So Gordon says to me, "Hey do you want to check out Granada Park before we head up?"  I say, "Yeah.  Sounds like fun."  So I drive up to Phoenix from Tucson.  And I remember quickly that there is a person shooting at cars along the interstate. 

"Oh geez." I say to myself. "What is wrong with this world? Why are there so many stupid morons out there?"  I think about my odds as I drive the sparsely populated interstate during the early morning hours alone.  I safely reach Gordon's place and we take off quickly to survey Granada Park.  Holy cow!  There are lots and lots of Rock Pigeons and Rosy-faced Lovebirds flying around!

I swear these little cuties are taking over the Phoenix Metro area.  We get to Magill's place and see more Lovebirds flying over our heads!  

Then, I get excited spotting a Canada Goose.  There are not many of these birds down in Tucson, but in Phoenix, there are quite a few.  Why?  Phoenix people love their water.  And they have lots and lots of watering holes around the metro area creating perfect Canada goose habitat. 

Canada Geese are cool.  We don't see them often in Tucson
We get on the interstate and once again escape the shooter.  Now we're heading to Prescott.  But I have Catholic guilt.  I'm not Catholic anymore, but the brainwashing still works on me:)  Why?  Well, my bud Cynthia lives up in Prescott.  I was planning on going up there two weekends ago to hang out with her and Mr. Roger.  We were going to do some light birding and have some fun around town BUT a certain someone, ME, flaked!  I am not going to lie.  I have been exhausted lately.  It's the weather and the darned humidity.  And it probably has something to do with a wedding, a crazy neighbor, and work:) Plus I still need Sundays to get the laundry done!  

An early arriving Ring-necked Duck
Anyhow, we weren't going to be in Prescott for long, but I still felt guilty.  So Cynthia, I am going to apologize now to you..... I AM SO SORRY!  

This bee demonstrates pollination at work
We get to Granite Lake Basin and start looking for the White-eyed Vireo.  It starts off hotter than blazes.  But we hear lots of birds around a drainage ditch where this bird is supposedly hanging out.

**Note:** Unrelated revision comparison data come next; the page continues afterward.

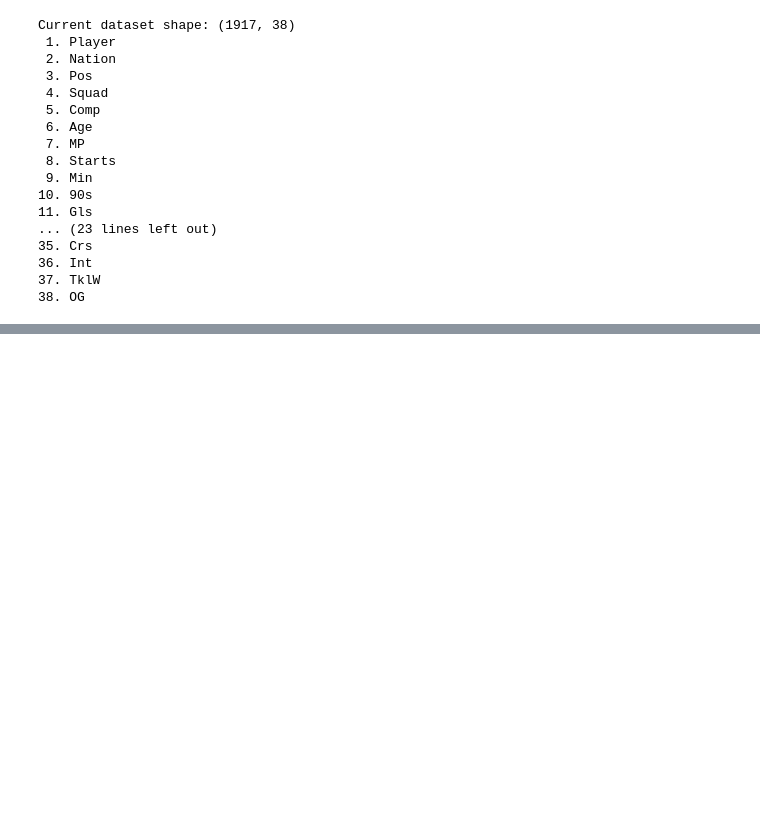
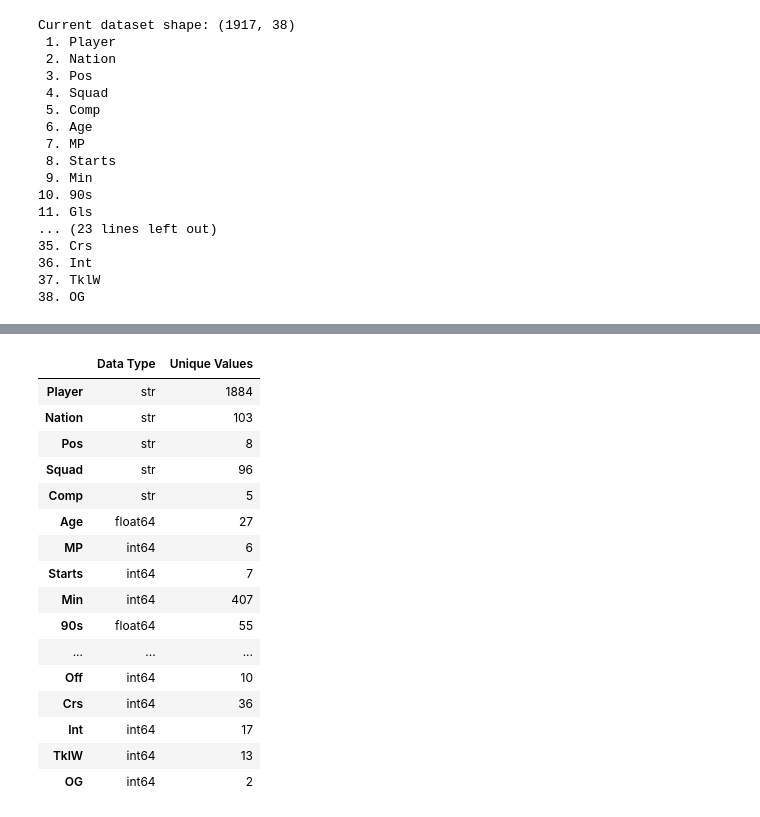
Before and after one commit to FaisalMahmudArzu/Football-Data-Analysis-from-Kaggle, a Jupyter notebook: main.ipynb, the cells around one changed output, grey strips where cells are left out. Drawn from its saved outputs; the diff is of its cells as text; code cells hidden in the pictures; blank space fills up the shorter version.

```diff
--- a/test.ipynb
+++ b/main.ipynb
@@ -1294,0 +1326,27 @@ y = df_ml["Gls"]
+# %%
+# Inspect data types and number of unique values for each feature
+
+feature_info = pd.DataFrame({
+    "Data Type": df_ml.dtypes,
+    "Unique Values": df_ml.nunique()
+})
+
+feature_info
+# %% [output]
+|  | Data Type | Unique Values |
+| Player | str | 1884 |
+| Nation | str | 103 |
+| Pos | str | 8 |
+| Squad | str | 96 |
+| Comp | str | 5 |
+| Age | float64 | 27 |
+| MP | int64 | 6 |
+| Starts | int64 | 7 |
+| Min | int64 | 407 |
+| 90s | float64 | 55 |
+| ... | ... | ... |
+| Off | int64 | 10 |
+| Crs | int64 | 36 |
+| Int | int64 | 17 |
+| TklW | int64 | 13 |
+| OG | int64 | 2 |
```
Also changed, not shown: parts of 22 cells of this notebook, 1 other file.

So we check out all the migrating warblers.  While doing so, we end up getting excited about the bugs flying around the area.  

Take for example this hummingbird imposter, the White-lined Sphinx Moth.  This is for my friend Ragged Robin who loves moths.  These bugs are often confused with hummingbirds because of the way they fly and look.  Fascinating critters!

White-lined Sphinx Moth
This is the caterpillar form(below) for that moth above.  I was watching a Robber Fly get close to this caterpillar.  When it "touched" the caterpillar, the caterpillar swung down and knocked it off the branch.   Magill says, "Um, hey can you guys help me over here?:)"  Oh that's right, we're birders. 

A Robber Fly gets smacked off the leaf by a Whitelined Sphinx Caterpillar
So we start moving towards the area where birds are chirping and we find this Metalmark below.  Cool!  

Mormon Metalmark
We spot Wilson's and Townsend's Warblers.....and then a rare Chestnut-sided Warbler(below). I told you we'd spot something rare and not on the list:)  Magill commands me to take pics of the bird to post on the listserv:)  I lock on and get an ID-able photo.  It's cool but not as cool as a White-eyed Vireo.  Where is that bird??!!!  We inspect every plant around the area and just keep turning up Dark-eyed Juncos, Chipping and Rufous-crowned Sparrows and of course, more of the expected warblers. 

Chestnut-sided Warbler
Eventually, we give up and go for lunch.  By this time, the area has cooled down with thunder boomers growing above our heads.  We decide to head to Willow and Watson Lakes.  The shorebird activity is wonderful and we count the birds.  We notice another early bird for this area, the Greater White-fronted Goose making our day really....a goose chase:) 

An early arriving Greater White-fronted Goose sans the white front
As for the shooter?  Well it appears they've caught several of them.  But there are still a couple other incidents that need some explaining. Why do people do this kind of stuff?  It's bad having one person do it, but to have "copycats" just makes it worse.  Ahhh humanity. Anyhow, I'll stick to nature. It's a lot safer:)  Until next time.....